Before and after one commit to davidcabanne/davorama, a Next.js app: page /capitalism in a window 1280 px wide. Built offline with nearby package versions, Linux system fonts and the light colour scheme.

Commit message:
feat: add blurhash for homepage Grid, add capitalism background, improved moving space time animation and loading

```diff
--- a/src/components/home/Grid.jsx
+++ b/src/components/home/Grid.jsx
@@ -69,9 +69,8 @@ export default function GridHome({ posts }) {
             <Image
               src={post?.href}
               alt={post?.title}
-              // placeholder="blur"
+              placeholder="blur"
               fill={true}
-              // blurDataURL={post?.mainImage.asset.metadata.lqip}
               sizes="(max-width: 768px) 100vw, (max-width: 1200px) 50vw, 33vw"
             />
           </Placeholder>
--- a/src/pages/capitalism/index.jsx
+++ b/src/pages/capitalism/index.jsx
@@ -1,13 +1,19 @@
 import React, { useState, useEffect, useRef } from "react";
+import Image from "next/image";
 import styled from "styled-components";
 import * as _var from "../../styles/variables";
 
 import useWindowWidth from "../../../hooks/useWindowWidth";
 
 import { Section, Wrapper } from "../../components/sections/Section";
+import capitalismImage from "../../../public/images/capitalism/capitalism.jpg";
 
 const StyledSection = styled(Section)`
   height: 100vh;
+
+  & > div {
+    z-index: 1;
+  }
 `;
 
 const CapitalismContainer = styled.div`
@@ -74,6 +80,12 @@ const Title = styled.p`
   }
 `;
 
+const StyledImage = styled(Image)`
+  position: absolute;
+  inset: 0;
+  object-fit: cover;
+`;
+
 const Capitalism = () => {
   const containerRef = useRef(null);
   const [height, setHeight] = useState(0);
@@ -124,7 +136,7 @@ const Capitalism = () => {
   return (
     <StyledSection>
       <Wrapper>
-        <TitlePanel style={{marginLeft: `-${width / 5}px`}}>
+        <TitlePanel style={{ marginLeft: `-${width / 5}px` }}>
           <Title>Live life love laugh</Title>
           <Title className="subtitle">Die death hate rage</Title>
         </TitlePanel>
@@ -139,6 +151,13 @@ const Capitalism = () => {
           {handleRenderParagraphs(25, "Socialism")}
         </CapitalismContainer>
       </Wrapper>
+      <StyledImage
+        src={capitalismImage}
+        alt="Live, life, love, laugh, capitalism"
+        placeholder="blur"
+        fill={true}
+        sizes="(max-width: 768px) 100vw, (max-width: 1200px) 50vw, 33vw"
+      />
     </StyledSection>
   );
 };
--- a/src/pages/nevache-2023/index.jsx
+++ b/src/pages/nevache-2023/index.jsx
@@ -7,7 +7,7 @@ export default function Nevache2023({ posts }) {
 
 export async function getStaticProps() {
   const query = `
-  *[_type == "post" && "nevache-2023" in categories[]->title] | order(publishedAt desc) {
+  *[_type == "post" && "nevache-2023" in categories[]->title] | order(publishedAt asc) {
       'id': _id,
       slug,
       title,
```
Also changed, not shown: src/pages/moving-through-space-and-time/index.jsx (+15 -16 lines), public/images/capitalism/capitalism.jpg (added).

What you are asked to do:
Give a count of the lines above that include the word "marginLeft", and add nothing to it.

Exercise solution:
2